A woman in her 60s presented with a 10-year history of oropharyngeal discomfort and recent episodes of snoring and obstructive sleep disturbance. Although she had been experiencing a gradually increasing lumpy feeling on swallowing for at least 6 months, she did not experience of dysphagia, dyspnea, or pain. Physical examination revealed a mass measuring approximately 4 × 3 cm and covered with normal mucosa on the posterior oropharyngeal wall.

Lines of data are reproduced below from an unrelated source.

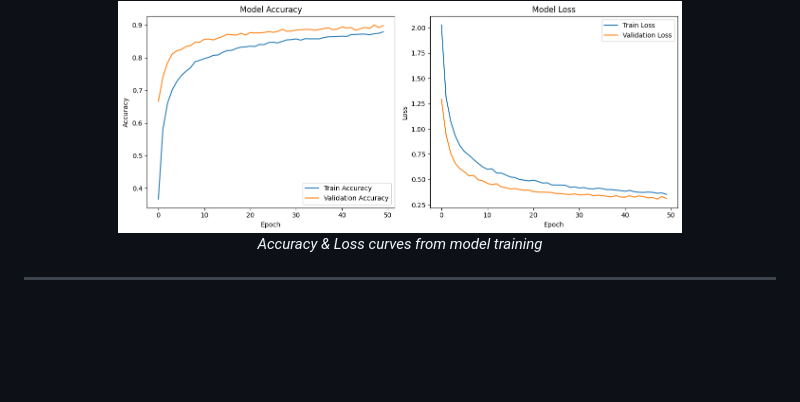
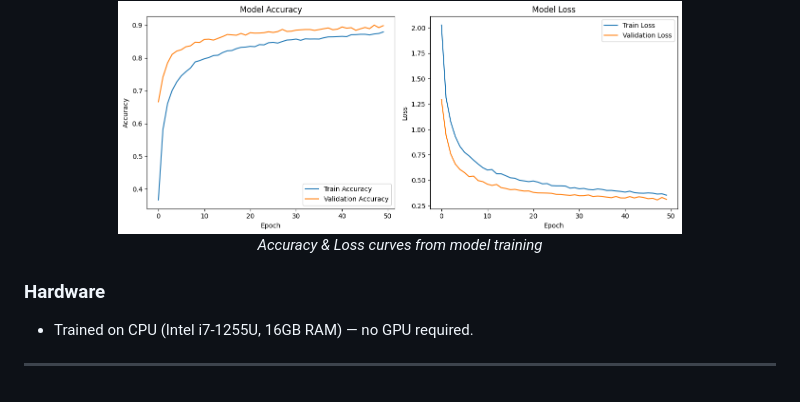
Before and after one commit to Nitin-Nandan/CodeClauseInternship_CropDiseaseIdentification, a Markdown page: README.md, the part around the change. Drawn GitHub-style; blank space fills up the shorter version.

```diff
--- a/README.md
+++ b/README.md
@@ -148,4 +148,8 @@ The included model (`crop_disease_model.keras`) was trained with the following s
 <div align="center"> <img src="static/output.png" alt="Training Graph" width="75%" /> </div>
 <p align="center"><em>Accuracy & Loss curves from model training</em></p>
 
+### Hardware
+
+* Trained on CPU (Intel i7-1255U, 16GB RAM) — no GPU required.
+
 ---
```
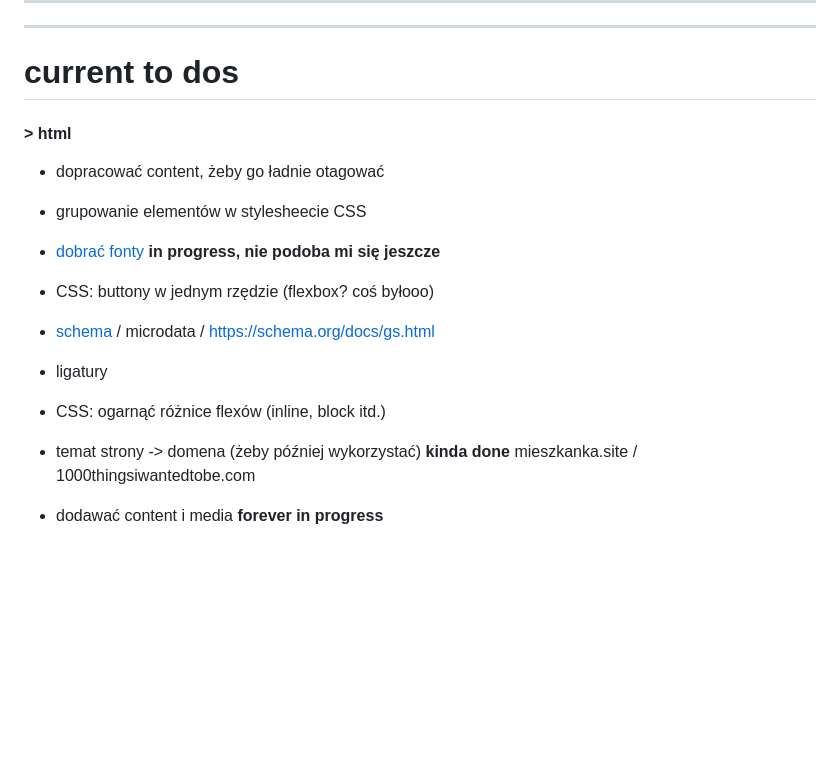
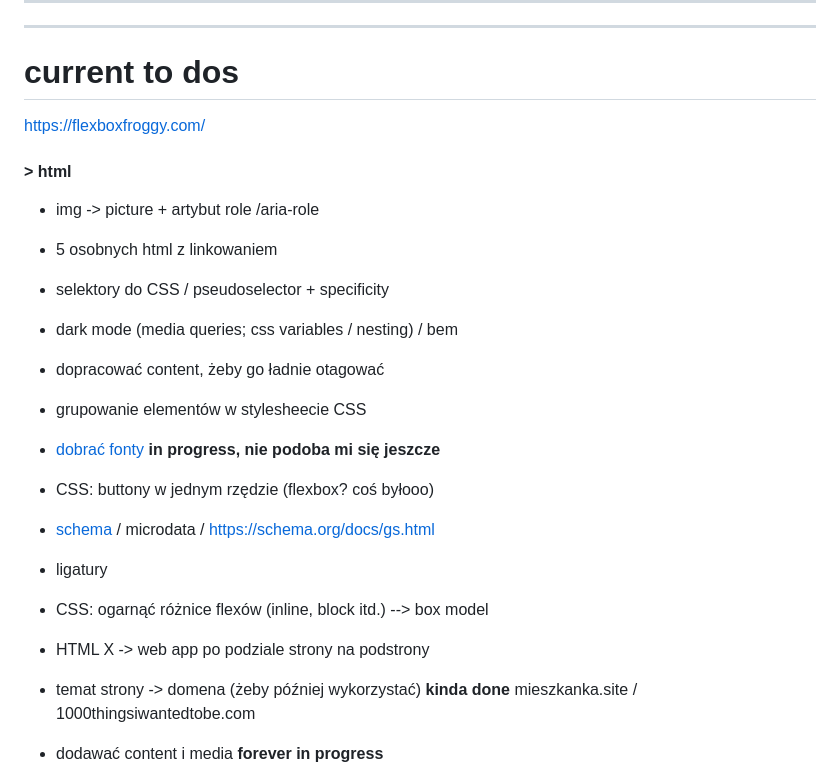
Before and after one commit to annopodobna/self-dev-project, a Markdown page: notes.md, the part around the change. Rendered like a GitHub page; blank space fills up the shorter version.

Commit message:
po spotkaniu 5.08

```diff
--- a/notes.md
+++ b/notes.md
@@ -6,15 +6,22 @@
 
 # **current to dos**
 
+https://flexboxfroggy.com/
+
 #### > html
 
+- img -> picture + artybut role /aria-role
+- 5 osobnych html z linkowaniem
+- selektory do CSS / pseudoselector + specificity
+- dark mode (media queries; css variables / nesting) / bem
 - dopracować content, żeby go ładnie otagować
 - grupowanie elementów w stylesheecie CSS
 - [dobrać fonty](https://www.monotype.com/font-pairing) **in progress, nie podoba mi się jeszcze**
 - CSS: buttony w jednym rzędzie (flexbox? coś byłooo)
 - [schema](https://schema.org/) / microdata / https://schema.org/docs/gs.html
 - ligatury
-- CSS: ogarnąć różnice flexów (inline, block itd.)
+- CSS: ogarnąć różnice flexów (inline, block itd.) --> box model
+- HTML X -> web app po podziale strony na podstrony
 
 - temat strony -> domena (żeby później wykorzystać) **kinda done** mieszkanka.site / 1000thingsiwantedtobe.com
 - dodawać content i media **forever in progress**
```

This tumor was firm, nontender, and firmly adherent (Figure, A). Computed tomography (CT) showed a segmented bony lesion located at the odontoid process and the body of the C2 vertebra (Figure, B). This mass showed high signal intensity with a hypointense rim in both T1- and T2-weighted magnetic resonance images (MRI) (Figure, C and D, respectively). Polysomnography was performed and showed an apnea-hypopnea index of 58.7/h and a minimal oxygen saturation of 76%, which led to a diagnosis of obstructive sleep apnea. The mass was considered causative of obstructive sleep apnea. Hence, we performed total excision of the mass using a per-oral approach.
Kim JH, Kang JW. Oropharyngeal Mass Causing Obstructive Sleep Apnea. JAMA Otolaryngol Head Neck Surg. 2015;141(4):393-394. doi:10.1001/jamaoto.2014.3729